The close collaboration of CSIRO’s mathematicians with engineers from the James Hardie company allowed the company to learn from CSIRO’s approach.
Increasing production rates
Mathematical modelling was one of several approaches which helped James Hardie to increase production rates for their reinforced cement building products.
21 February 2006 | Updated 14 October 2011
For many manufacturers, maximising production rates from limited production lines is a major way to increase the profitability of their business.
James Hardie, world leading company in sales of cellulose reinforced cement building products, greatly increased their production rates for these products with the help of CSIRO.
To increase productivity, Hardie took a multi-pronged approach to improving their production processes. In one initiative, engineers from Hardie's worked with CSIRO mathematicians to model the production process.

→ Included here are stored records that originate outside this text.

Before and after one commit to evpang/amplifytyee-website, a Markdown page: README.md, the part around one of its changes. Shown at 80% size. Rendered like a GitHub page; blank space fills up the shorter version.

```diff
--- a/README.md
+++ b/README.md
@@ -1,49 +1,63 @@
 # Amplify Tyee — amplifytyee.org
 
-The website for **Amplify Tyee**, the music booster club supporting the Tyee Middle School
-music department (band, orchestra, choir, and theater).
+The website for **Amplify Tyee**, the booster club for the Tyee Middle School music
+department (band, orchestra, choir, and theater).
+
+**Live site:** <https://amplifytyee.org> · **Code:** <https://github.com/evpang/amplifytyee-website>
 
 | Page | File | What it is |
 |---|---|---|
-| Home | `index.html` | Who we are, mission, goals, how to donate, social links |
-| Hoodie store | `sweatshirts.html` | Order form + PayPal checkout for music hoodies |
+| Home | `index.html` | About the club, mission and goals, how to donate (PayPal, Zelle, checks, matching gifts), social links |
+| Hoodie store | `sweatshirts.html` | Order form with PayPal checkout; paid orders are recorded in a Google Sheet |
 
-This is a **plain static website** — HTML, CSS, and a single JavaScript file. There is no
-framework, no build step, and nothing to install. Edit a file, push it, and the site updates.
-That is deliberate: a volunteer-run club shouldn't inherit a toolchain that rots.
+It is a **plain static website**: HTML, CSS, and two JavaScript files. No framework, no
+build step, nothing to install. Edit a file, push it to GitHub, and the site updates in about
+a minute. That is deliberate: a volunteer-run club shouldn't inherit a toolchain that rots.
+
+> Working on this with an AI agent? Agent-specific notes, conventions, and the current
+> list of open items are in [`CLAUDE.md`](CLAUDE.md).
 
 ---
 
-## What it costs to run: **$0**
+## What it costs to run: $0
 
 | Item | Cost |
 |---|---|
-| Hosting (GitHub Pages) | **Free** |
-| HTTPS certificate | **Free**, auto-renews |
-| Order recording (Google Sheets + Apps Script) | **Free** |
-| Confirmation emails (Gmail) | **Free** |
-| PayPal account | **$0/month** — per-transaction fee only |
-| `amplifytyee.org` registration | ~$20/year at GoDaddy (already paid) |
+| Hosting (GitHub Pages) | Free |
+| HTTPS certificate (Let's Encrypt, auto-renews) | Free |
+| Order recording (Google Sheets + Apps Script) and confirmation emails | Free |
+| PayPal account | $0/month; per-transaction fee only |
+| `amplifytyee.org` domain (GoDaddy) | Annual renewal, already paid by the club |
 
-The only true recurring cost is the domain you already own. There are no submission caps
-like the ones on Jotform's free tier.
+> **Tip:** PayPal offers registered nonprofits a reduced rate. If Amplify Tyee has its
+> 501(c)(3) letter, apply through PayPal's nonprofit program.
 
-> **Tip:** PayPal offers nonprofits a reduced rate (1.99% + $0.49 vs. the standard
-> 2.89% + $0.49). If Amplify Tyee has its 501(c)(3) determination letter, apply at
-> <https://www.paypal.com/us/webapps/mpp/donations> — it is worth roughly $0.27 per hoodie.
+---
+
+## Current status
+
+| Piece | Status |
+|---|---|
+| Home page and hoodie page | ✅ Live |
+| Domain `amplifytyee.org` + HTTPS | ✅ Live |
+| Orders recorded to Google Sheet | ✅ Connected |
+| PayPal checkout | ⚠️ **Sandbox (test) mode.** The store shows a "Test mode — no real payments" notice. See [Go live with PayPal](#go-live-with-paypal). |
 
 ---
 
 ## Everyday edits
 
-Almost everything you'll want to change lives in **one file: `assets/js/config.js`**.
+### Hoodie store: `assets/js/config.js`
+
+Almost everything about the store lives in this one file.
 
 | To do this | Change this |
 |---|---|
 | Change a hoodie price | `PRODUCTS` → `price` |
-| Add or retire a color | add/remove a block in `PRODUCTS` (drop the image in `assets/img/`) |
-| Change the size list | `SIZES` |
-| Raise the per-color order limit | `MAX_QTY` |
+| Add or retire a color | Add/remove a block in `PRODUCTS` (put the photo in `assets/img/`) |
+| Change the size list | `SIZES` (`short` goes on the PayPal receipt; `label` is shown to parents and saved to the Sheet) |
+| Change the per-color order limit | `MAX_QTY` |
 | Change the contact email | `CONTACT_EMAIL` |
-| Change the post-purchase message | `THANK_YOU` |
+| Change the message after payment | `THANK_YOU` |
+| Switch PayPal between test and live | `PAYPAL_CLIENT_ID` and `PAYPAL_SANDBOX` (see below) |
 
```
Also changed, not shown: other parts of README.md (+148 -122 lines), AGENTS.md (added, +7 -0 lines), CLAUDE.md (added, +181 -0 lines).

CSIRO’s mathematical modellers created a mathematical model of the complex, multi-step process. This model shed light on the dynamics of the process, identifying critical stages and important parameters. It provided an understanding of how changes to the process would affect the end product.
From this understanding, Hardie’s engineers could make informed decisions about changes that improved the efficiency of the process, while ensuring that quality was maintained and that wear and tear on equipment was minimised.
This led to improvements in the process, equipment design and process control which in turn led to productivity gains. The overall approach has led to a five fold increase in production rates for little additional capital cost.
'I don’t like putting a dollar figure on the value of an individual contribution, because in business . . . everything is a group effort. What I can say is that CSIRO’s work has paid itself over hundreds of times, both directly and indirectly, and that means millions of dollars’ said Mr Noel Thompson, Chief Technology Officer, at James Hardie.
CSIRO’s work has paid itself over hundreds of times, both directly and indirectly.
Importantly, the close collaboration between CSIRO’s mathematicians and engineers from James Hardie, allowed the company to learn from CSIRO’s approach and experience in modelling processes. As a result, a new approach for modelling to improve processes and control has now been adopted as standard in James Hardie.
'Modelling is now a day to day activity in our development groups, and that is really important in our chances of success in the future,’ said Mr Thompson.
Read more about CSIRO’s work in Risk Management & Decision SupportRisk Management & Decision SupportRisk Management & Decision Support.